Interview: Feast of Music, 5/07/2013
FoM: So, composers: what, then, are some of the things you’ve gained from working so closely with the performers?
Eric: If I don’t play an instrument, I can go and consult the performer and I don’t have to be sitting in front of the Samuel Adler textbook trying to figure it out based on these weird conceptualizations he’s written out. I mean, they’re not weird, but it doesn’t give you a whole picture of what’s possible and it doesn’t have a lot of extended techniques. You can really work closely with the performer and get exactly what you want in the best way that leaves everybody happy.
Interview: WRIU’s Music For Internets, 5/08/2013
This interview was conducted via skype with WRIU’s Justin Brierley, for his contemporary classical show, Music for Internets. Discussion included overviews of the music played, collaboration between a composer collective and contemporary performance group, what compels the artists to engage in “New Music”, and pencils.

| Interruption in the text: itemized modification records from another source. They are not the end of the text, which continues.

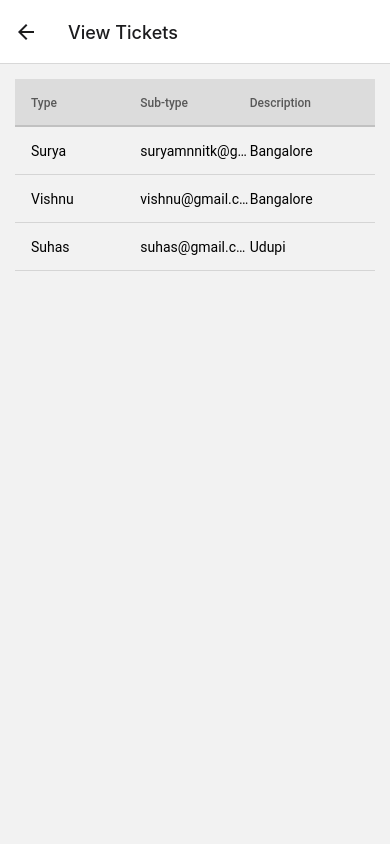
Repository: VishnuJG/Metro-Employee-App
Screen: /View Tickets
An editor plug-in stored every save of this project. The screen is shown before and after the next save, followed by the edit.
The app was drawn by React Native's web renderer in a window 390 px wide. The project was rebuilt for these pictures with package versions that can differ from the ones it lists, and the page was loaded fresh each time. Also part of the build but not shown: components/Task.js, components/EmployeeForm.js.

Above is the screen before, as saved 2022-06-30 16:02:09.

After the next save:
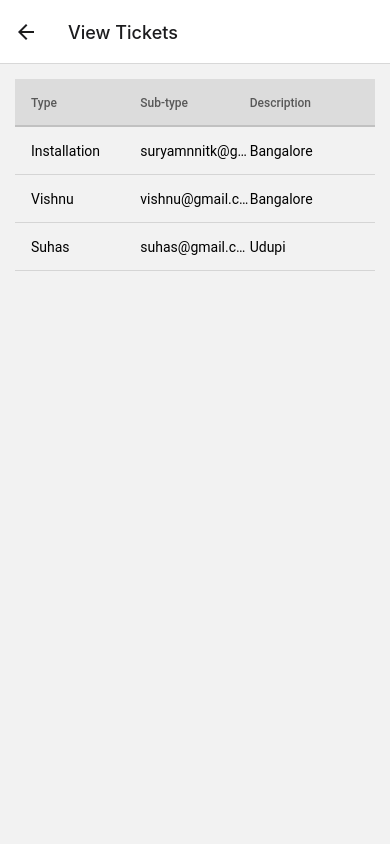
Saved 24 s later.
--- a/components/EmployeeTable.js
+++ b/components/EmployeeTable.js
@@ -4,7 +4,7 @@ import { DataTable } from 'react-native-paper';
 
 const employees = [
     {
-        name:'Surya',
+        name:'Installation',
         email:'suryamnnitk@gmail.com',
         location:'Bangalore'
     },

Part 1:Cadillac Moon Ensemble + Circles and Lines Interview with WRIU’s Justin Brierley
Part 2:Cadillac Moon Ensemble + Circles and Lines Interview with WRIU’s Justin Brierley Part 2
Interview: WVUM’s Classical Lunch, 4/04/2013
Live Concert Recording: WQXR’s Q2
Though the illustrious composers of Circles & Lines possess a range of experiences — from composing music for toys and unconventional instruments to founding the music criticism and review site OpenSourceMusic to being composer-in-residence at Tulsa’s Midtown School — they have all managed to find common ground right here in New York City. Featuring pieces which involve everything from electronics to prepared piano to banjo to chamber orchestra, this (L)PR concert exemplifies Circles & Lines’s colorful backgrounds and mission to program a performance that runs the gamut of today’s emerging composers.
Mr. Lemmon’s work nods at Philip Glass’s “Einstein on the Beach,” both musically (repeated, simple figures are its primary engine) and in its use of overlapping and simultaneous spoken texts. But Mr. Lemmon’s own voice comes through as well, and this setting left a listener curious to hear how he will develop it.